A Spoon Full of Sugar

First things first.  My sister-in-law recently treated me to a cup of Bellocq Tea Atelier No. 20 Kikuya tea, made in Brooklyn and sold in Bergdorf's.  It tasted exquisite.  Like roses.  And the packaging is so darling.  I think it'd make for a perfect Christmas gift, wrapped in brown paper and tied up with yarn.  Or left unwrapped with a contrasting colored velvet ribbon and a little gift tag like these ones.  

But today's post is for the tea drinker who is looking beyond chic packaging to a set of chic tea drinking maners.  I came across a funny little point of etiquette in Miss Manners (a temple of etiquette of which I devoured all 820 pages in a week) about tea drinking.  First is that "high tea" as we know it at places like the Plaza is all wrong.  It's a marketing ploy that misuses the word "high" to sound fancy and while it's certainly fun, its ostentatious reputation isn't based in any real history.  High tea is actually a casual tea service served in one's home in the late afternoon when it's "high time" that guests have a little something to eat.  For that reason "high tea" includes foods and drinks heavier than and beyond typical tea food fare, but doesn't amount to a dinner.

Second applies to tea drinking in the regular course.  Please pass the sugar dear, so that I can add it to my tea straight away.  Sugar should be added to a cup of tea first, before the milk.
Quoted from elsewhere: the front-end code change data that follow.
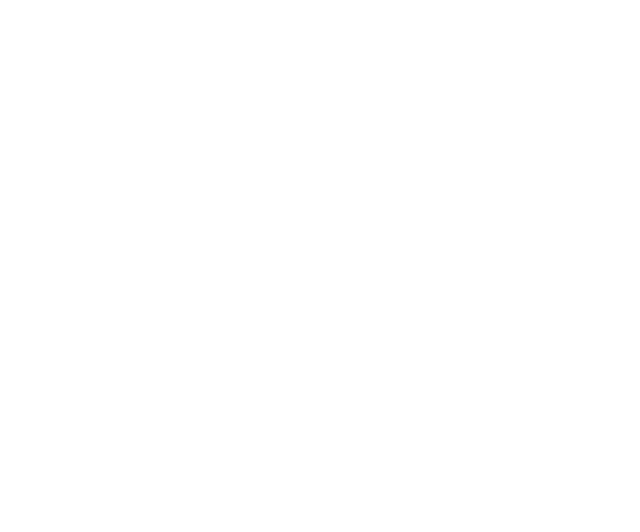
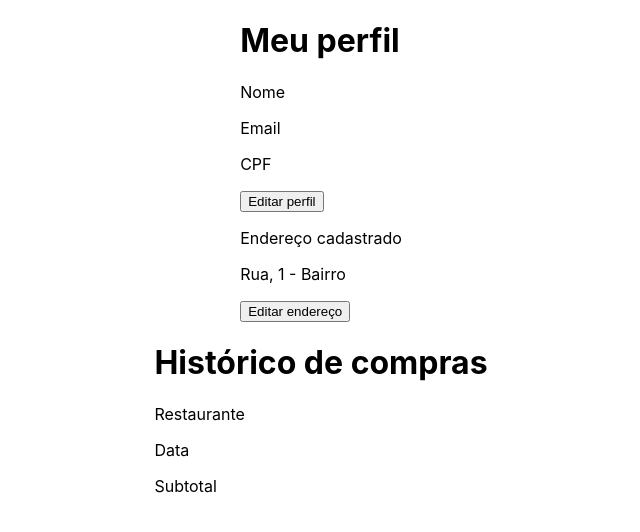
Before and after one commit to future4code/julian-rappi4B, a React (Create React App) app: page /perfil in a window 1280 px wide. Shown: the top 532 px of the page, without its empty margins (319-959 px from the left). Built offline with nearby package versions, Linux system fonts and the light colour scheme.

Commit message:
Criação da estrutura base da ProfilePage, EdditAddressPage e EdditProfilePage

```diff
--- /dev/null
+++ b/src/components/EditAddressPage/index.js
@@ -0,0 +1,49 @@
+import React from 'react';
+
+import styled from 'styled-components'
+
+const EdditAddressContainer = styled.div`
+  display: flex;
+  flex-direction: column;
+  align-items: center;
+  justify-content: center;
+`
+
+const EditAddressPage =()=>{
+
+  return (
+    <EdditAddressContainer>
+    <h1>Editar Endereço</h1>
+    <form>
+      <div>
+          <label>Logradouro:</label>
+          <input type="text" id="logradouro" />
+      </div>
+      <div>
+          <label>Número:</label>
+          <input type="text" id="numero" />
+      </div>
+      <div>
+          <label>Complemento:</label>
+          <input type="text" id="complemento"></input>
+      </div>
+      <div>
+          <label>Bairro:</label>
+          <input type="text" id="bairro"></input>
+      </div>
+      <div>
+          <label>Cidade:</label>
+          <input type="text" id="cidade"></input>
+      </div>
+      <div>
+          <label>Estado:</label>
+          <input type="text" id="estado"></input>
+      </div>
+
+      <button>Salvar</button>
+    </form>
+  </EdditAddressContainer>
+
+  )
+};
+export default EditAddressPage
--- /dev/null
+++ b/src/components/EditProfilePage/index.js
@@ -0,0 +1,35 @@
+import React from 'react';
+
+import styled from 'styled-components';
+
+const EdditProfileContainer = styled.div`
+  display: flex;
+  flex-direction: column;
+  align-items: center;
+  justify-content: center;
+`
+
+const EditProfilePage =()=>{
+
+  return (
+    <EdditProfileContainer>
+      <h1>Editar Perfil</h1>
+      <form>
+        <div>
+            <label>Nome:</label>
+            <input type="text" id="nome" />
+        </div>
+        <div>
+            <label>E-mail:</label>
+            <input type="email" id="email" />
+        </div>
+        <div>
+            <label>CPF:</label>
+            <input type="text" id="cpf"></input>
+        </div>
+        <button>Salvar</button>
+      </form>
+    </EdditProfileContainer>
+  )
+};
+export default EditProfilePage
--- /dev/null
+++ b/src/components/ProfilePage/OrderHistoryCard.js
@@ -0,0 +1,20 @@
+import React from 'react';
+
+
+const OrderHistoryCard =()=>{
+
+  return(
+    <div>
+      <div>
+        <h1>Histórico de compras</h1>
+      </div>
+      <div>
+        <p>Restaurante</p>
+        <p>Data</p>
+        <p>Subtotal</p>
+      </div>
+    </div>
+  )
+
+};
+export default OrderHistoryCard
--- /dev/null
+++ b/src/components/ProfilePage/ProfileCard.js
@@ -0,0 +1,23 @@
+import React from 'react';
+
+const ProfileCard =()=>{
+
+    return (
+        <div>
+            <h1>Meu perfil</h1>
+            <div>
+                <p>Nome</p>
+                <p>Email</p>
+                <p>CPF</p>
+                <button>Editar perfil</button>
+            </div>
+            <div>
+                <p>Endereço cadastrado</p>
+                <p>Rua, 1 - Bairro </p>
+                <button>Editar endereço</button>
+            </div>
+        </div>
+    )
+
+};
+export default ProfileCard
--- /dev/null
+++ b/src/components/ProfilePage/index.js
@@ -0,0 +1,25 @@
+import React from 'react';
+
+import styled from 'styled-components';
+
+import OrderHistoryCard from './OrderHistoryCard';
+import ProfileCard from './ProfileCard';
+
+const ProfilePageContainer = styled.div`
+  display: flex;
+  flex-direction: column;
+  align-items: center;
+  justify-content: center;
+`
+
+const ProfilePage =()=>{
+
+  return(
+    <ProfilePageContainer>
+      <ProfileCard/>
+      <OrderHistoryCard/>
+    </ProfilePageContainer>
+  )
+
+};
+export default ProfilePage
--- a/src/routes.js
+++ b/src/routes.js
@@ -2,16 +2,22 @@
 import {BrowserRouter, Switch, Route} from 'react-router-dom';
 
 import LoginPage from './components/LoginPage/index'
+import ProfilePage from './components/ProfilePage/index'
+import EditAddressPage from './components/EditAddressPage/index'
+import EditProfilePage from './components/EditProfilePage/index'
+
+
 
 const Routes = ()=>{
   return(
     <BrowserRouter>
       <Switch>
         <Route component={LoginPage} exact path='/'/>
-        <Route/>
-        <Route/>
-        <Route/>
-        <Route/>
+        <Route component={ProfilePage} exact path='/perfil'/>
+        <Route component={EditAddressPage} exact path='/editar-endereco'/>
+        <Route component={EditProfilePage} exact path='/editar-perfil'/>
+
+
       </Switch>
     </BrowserRouter>
   )
```
Also changed, not shown: src/components/EditAddressPage/styles.js (added), src/components/EditProfilePage/styles.js (added), src/components/ProfilePage/styles.js (added).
In fact, there was a rather cruel saying at the turn of the century for nannies and governesses or social upstarts who didn't quite understand the rules of the game.  'She's a rather milk-in-first type of girl, isn't she?', a society lady was apt to snicker.

And now I give you permission to snicker away!  ...Discreetly, of course.


PS - Bellocq Tea is also sold at Purl Soho, that little treasure trove I mentioned last week.